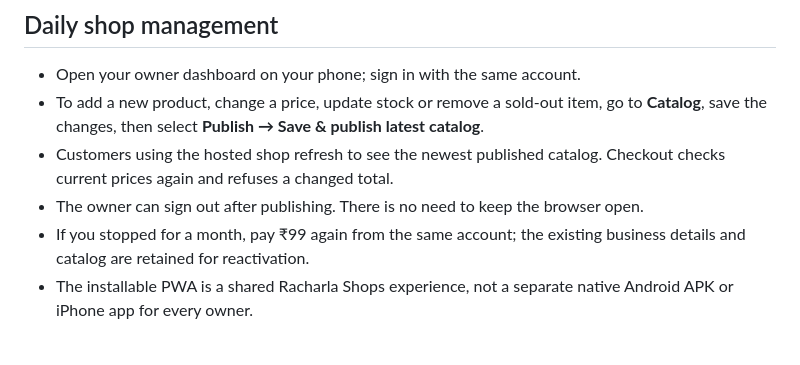
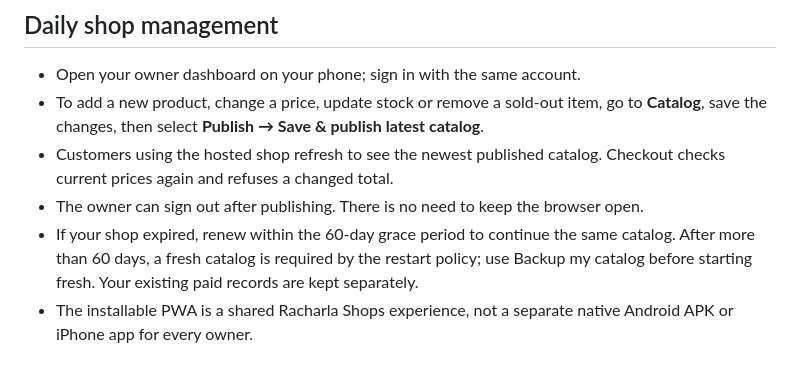
Before and after one commit to Saikrishnakmnr/Racharlagpt-Vibe, a Markdown page: business-agent/OWNER_GUIDE.md, the part around the change. GitHub-like rendering.

Commit message:
docs(agent): accurately explain 60-day grace period, fresh restart and backup

```diff
--- a/business-agent/OWNER_GUIDE.md
+++ b/business-agent/OWNER_GUIDE.md
@@ -29,7 +29,7 @@ Your public link looks like:
 - To add a new product, change a price, update stock or remove a sold-out item, go to **Catalog**, save the changes, then select **Publish → Save & publish latest catalog**.
 - Customers using the hosted shop refresh to see the newest published catalog. Checkout checks current prices again and refuses a changed total.
 - The owner can sign out after publishing. There is no need to keep the browser open.
-- If you stopped for a month, pay ₹99 again from the same account; the existing business details and catalog are retained for reactivation.
+- If your shop expired, renew within the 60-day grace period to continue the same catalog. After more than 60 days, a fresh catalog is required by the restart policy; use Backup my catalog before starting fresh. Your existing paid records are kept separately.
 - The installable PWA is a shared Racharla Shops experience, not a separate native Android APK or iPhone app for every owner.
 
 ## Customer ordering
```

• • • • • • •

Reading through the records above, report each line in which the string "like" is found.

Before and after one commit to Saikrishnakmnr/Racharlagpt-Vibe, a Markdown page: business-agent/OWNER_GUIDE.md, the part around the change. GitHub-like rendering.
@@ -29,7 +29,7 @@ Your public link looks like:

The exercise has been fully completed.